Web document revisions:

-------------------------

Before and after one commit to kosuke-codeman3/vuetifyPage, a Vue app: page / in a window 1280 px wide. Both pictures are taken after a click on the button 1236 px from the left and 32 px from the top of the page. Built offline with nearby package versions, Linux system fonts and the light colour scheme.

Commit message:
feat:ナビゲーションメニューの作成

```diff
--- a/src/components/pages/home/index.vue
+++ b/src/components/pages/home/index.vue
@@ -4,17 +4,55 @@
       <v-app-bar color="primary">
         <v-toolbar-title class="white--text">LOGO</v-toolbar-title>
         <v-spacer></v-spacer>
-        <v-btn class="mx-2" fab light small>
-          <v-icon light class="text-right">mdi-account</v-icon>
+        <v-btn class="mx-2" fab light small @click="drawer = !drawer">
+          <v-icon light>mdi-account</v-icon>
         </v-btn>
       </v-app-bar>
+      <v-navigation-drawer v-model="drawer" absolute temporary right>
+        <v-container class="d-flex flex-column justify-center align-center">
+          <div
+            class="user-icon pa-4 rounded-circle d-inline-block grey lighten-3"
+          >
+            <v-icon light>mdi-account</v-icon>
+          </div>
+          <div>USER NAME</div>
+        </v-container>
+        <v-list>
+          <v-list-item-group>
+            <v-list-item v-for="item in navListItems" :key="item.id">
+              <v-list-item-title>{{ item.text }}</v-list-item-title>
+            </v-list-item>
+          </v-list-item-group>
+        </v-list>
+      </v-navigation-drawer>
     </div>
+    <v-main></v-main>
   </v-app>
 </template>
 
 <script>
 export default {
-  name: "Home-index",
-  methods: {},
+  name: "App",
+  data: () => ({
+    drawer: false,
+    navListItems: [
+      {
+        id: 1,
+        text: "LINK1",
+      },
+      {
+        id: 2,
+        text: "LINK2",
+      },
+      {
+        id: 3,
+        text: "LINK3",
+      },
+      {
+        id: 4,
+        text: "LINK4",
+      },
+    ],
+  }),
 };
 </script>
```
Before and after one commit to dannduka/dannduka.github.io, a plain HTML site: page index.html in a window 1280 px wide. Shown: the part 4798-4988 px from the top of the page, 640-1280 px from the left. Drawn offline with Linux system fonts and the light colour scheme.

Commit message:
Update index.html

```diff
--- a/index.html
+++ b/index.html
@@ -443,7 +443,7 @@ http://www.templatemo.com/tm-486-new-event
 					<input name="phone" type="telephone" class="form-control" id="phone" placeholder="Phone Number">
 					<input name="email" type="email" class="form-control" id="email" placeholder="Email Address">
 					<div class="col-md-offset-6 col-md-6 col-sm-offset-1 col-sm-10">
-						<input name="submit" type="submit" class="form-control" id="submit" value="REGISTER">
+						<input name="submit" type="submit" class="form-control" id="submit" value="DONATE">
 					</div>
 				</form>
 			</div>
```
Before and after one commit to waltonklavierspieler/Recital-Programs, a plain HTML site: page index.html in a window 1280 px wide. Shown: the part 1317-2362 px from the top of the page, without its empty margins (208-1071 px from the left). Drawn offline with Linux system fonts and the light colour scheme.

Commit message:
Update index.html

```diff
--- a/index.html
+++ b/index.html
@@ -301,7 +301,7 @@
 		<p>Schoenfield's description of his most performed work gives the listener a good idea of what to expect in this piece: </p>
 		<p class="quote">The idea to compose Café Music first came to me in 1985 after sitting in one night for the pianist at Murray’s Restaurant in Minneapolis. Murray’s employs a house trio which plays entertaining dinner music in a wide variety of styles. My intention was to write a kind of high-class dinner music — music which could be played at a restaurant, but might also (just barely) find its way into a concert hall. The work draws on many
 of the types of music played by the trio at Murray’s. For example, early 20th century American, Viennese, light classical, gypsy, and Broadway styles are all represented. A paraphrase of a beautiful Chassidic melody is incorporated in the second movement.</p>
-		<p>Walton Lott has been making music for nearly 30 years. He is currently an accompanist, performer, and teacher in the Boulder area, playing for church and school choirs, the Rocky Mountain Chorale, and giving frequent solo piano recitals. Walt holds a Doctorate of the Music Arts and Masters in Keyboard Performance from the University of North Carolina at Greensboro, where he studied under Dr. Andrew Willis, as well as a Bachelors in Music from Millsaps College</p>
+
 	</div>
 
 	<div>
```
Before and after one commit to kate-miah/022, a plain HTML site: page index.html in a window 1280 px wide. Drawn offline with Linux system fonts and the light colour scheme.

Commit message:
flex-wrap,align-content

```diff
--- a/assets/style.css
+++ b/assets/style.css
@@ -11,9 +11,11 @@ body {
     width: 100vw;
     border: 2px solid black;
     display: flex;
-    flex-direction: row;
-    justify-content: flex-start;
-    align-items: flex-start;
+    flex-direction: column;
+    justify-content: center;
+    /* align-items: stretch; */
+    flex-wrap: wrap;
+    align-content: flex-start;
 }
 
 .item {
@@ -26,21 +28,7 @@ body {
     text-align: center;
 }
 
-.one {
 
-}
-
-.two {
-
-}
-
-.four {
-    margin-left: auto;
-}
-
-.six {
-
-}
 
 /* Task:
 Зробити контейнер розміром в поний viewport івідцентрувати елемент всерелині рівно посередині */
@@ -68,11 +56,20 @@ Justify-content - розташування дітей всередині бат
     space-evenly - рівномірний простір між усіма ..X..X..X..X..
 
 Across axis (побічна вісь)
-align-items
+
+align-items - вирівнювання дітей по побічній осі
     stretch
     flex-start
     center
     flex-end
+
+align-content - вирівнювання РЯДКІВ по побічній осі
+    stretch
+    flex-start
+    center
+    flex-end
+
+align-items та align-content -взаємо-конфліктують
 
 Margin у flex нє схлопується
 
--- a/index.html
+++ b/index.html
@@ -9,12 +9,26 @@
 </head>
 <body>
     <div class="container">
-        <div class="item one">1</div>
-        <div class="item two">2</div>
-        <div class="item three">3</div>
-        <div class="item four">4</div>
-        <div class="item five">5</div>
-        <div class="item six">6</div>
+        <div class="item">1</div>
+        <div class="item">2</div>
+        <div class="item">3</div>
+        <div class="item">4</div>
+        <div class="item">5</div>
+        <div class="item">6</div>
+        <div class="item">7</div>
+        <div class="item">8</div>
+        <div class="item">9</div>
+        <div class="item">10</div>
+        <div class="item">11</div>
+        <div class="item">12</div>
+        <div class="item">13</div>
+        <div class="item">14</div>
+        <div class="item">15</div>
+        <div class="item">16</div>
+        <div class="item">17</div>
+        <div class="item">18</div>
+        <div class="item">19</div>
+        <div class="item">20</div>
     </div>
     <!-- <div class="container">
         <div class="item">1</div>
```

-------------------------

= Activity =
Give back the data above word for word.

= Exercise output =
Before and after one commit to kosuke-codeman3/vuetifyPage, a Vue app: page / in a window 1280 px wide. Both pictures are taken after a click on the button 1236 px from the left and 32 px from the top of the page. Built offline with nearby package versions, Linux system fonts and the light colour scheme.

Commit message:
feat:ナビゲーションメニューの作成

```diff
--- a/src/components/pages/home/index.vue
+++ b/src/components/pages/home/index.vue
@@ -4,17 +4,55 @@
       <v-app-bar color="primary">
         <v-toolbar-title class="white--text">LOGO</v-toolbar-title>
         <v-spacer></v-spacer>
-        <v-btn class="mx-2" fab light small>
-          <v-icon light class="text-right">mdi-account</v-icon>
+        <v-btn class="mx-2" fab light small @click="drawer = !drawer">
+          <v-icon light>mdi-account</v-icon>
         </v-btn>
       </v-app-bar>
+      <v-navigation-drawer v-model="drawer" absolute temporary right>
+        <v-container class="d-flex flex-column justify-center align-center">
+          <div
+            class="user-icon pa-4 rounded-circle d-inline-block grey lighten-3"
+          >
+            <v-icon light>mdi-account</v-icon>
+          </div>
+          <div>USER NAME</div>
+        </v-container>
+        <v-list>
+          <v-list-item-group>
+            <v-list-item v-for="item in navListItems" :key="item.id">
+              <v-list-item-title>{{ item.text }}</v-list-item-title>
+            </v-list-item>
+          </v-list-item-group>
+        </v-list>
+      </v-navigation-drawer>
     </div>
+    <v-main></v-main>
   </v-app>
 </template>
 
 <script>
 export default {
-  name: "Home-index",
-  methods: {},
+  name: "App",
+  data: () => ({
+    drawer: false,
+    navListItems: [
+      {
+        id: 1,
+        text: "LINK1",
+      },
+      {
+        id: 2,
+        text: "LINK2",
+      },
+      {
+        id: 3,
+        text: "LINK3",
+      },
+      {
+        id: 4,
+        text: "LINK4",
+      },
+    ],
+  }),
 };
 </script>
```
Before and after one commit to dannduka/dannduka.github.io, a plain HTML site: page index.html in a window 1280 px wide. Shown: the part 4798-4988 px from the top of the page, 640-1280 px from the left. Drawn offline with Linux system fonts and the light colour scheme.

Commit message:
Update index.html

```diff
--- a/index.html
+++ b/index.html
@@ -443,7 +443,7 @@ http://www.templatemo.com/tm-486-new-event
 					<input name="phone" type="telephone" class="form-control" id="phone" placeholder="Phone Number">
 					<input name="email" type="email" class="form-control" id="email" placeholder="Email Address">
 					<div class="col-md-offset-6 col-md-6 col-sm-offset-1 col-sm-10">
-						<input name="submit" type="submit" class="form-control" id="submit" value="REGISTER">
+						<input name="submit" type="submit" class="form-control" id="submit" value="DONATE">
 					</div>
 				</form>
 			</div>
```
Before and after one commit to waltonklavierspieler/Recital-Programs, a plain HTML site: page index.html in a window 1280 px wide. Shown: the part 1317-2362 px from the top of the page, without its empty margins (208-1071 px from the left). Drawn offline with Linux system fonts and the light colour scheme.

Commit message:
Update index.html

```diff
--- a/index.html
+++ b/index.html
@@ -301,7 +301,7 @@
 		<p>Schoenfield's description of his most performed work gives the listener a good idea of what to expect in this piece: </p>
 		<p class="quote">The idea to compose Café Music first came to me in 1985 after sitting in one night for the pianist at Murray’s Restaurant in Minneapolis. Murray’s employs a house trio which plays entertaining dinner music in a wide variety of styles. My intention was to write a kind of high-class dinner music — music which could be played at a restaurant, but might also (just barely) find its way into a concert hall. The work draws on many
 of the types of music played by the trio at Murray’s. For example, early 20th century American, Viennese, light classical, gypsy, and Broadway styles are all represented. A paraphrase of a beautiful Chassidic melody is incorporated in the second movement.</p>
-		<p>Walton Lott has been making music for nearly 30 years. He is currently an accompanist, performer, and teacher in the Boulder area, playing for church and school choirs, the Rocky Mountain Chorale, and giving frequent solo piano recitals. Walt holds a Doctorate of the Music Arts and Masters in Keyboard Performance from the University of North Carolina at Greensboro, where he studied under Dr. Andrew Willis, as well as a Bachelors in Music from Millsaps College</p>
+
 	</div>
 
 	<div>
```
Before and after one commit to kate-miah/022, a plain HTML site: page index.html in a window 1280 px wide. Drawn offline with Linux system fonts and the light colour scheme.

Commit message:
flex-wrap,align-content

```diff
--- a/assets/style.css
+++ b/assets/style.css
@@ -11,9 +11,11 @@ body {
     width: 100vw;
     border: 2px solid black;
     display: flex;
-    flex-direction: row;
-    justify-content: flex-start;
-    align-items: flex-start;
+    flex-direction: column;
+    justify-content: center;
+    /* align-items: stretch; */
+    flex-wrap: wrap;
+    align-content: flex-start;
 }
 
 .item {
@@ -26,21 +28,7 @@ body {
     text-align: center;
 }
 
-.one {
 
-}
-
-.two {
-
-}
-
-.four {
-    margin-left: auto;
-}
-
-.six {
-
-}
 
 /* Task:
 Зробити контейнер розміром в поний viewport івідцентрувати елемент всерелині рівно посередині */
@@ -68,11 +56,20 @@ Justify-content - розташування дітей всередині бат
     space-evenly - рівномірний простір між усіма ..X..X..X..X..
 
 Across axis (побічна вісь)
-align-items
+
+align-items - вирівнювання дітей по побічній осі
     stretch
     flex-start
     center
     flex-end
+
+align-content - вирівнювання РЯДКІВ по побічній осі
+    stretch
+    flex-start
+    center
+    flex-end
+
+align-items та align-content -взаємо-конфліктують
 
 Margin у flex нє схлопується
 
--- a/index.html
+++ b/index.html
@@ -9,12 +9,26 @@
 </head>
 <body>
     <div class="container">
-        <div class="item one">1</div>
-        <div class="item two">2</div>
-        <div class="item three">3</div>
-        <div class="item four">4</div>
-        <div class="item five">5</div>
-        <div class="item six">6</div>
+        <div class="item">1</div>
+        <div class="item">2</div>
+        <div class="item">3</div>
+        <div class="item">4</div>
+        <div class="item">5</div>
+        <div class="item">6</div>
+        <div class="item">7</div>
+        <div class="item">8</div>
+        <div class="item">9</div>
+        <div class="item">10</div>
+        <div class="item">11</div>
+        <div class="item">12</div>
+        <div class="item">13</div>
+        <div class="item">14</div>
+        <div class="item">15</div>
+        <div class="item">16</div>
+        <div class="item">17</div>
+        <div class="item">18</div>
+        <div class="item">19</div>
+        <div class="item">20</div>
     </div>
     <!-- <div class="container">
         <div class="item">1</div>
```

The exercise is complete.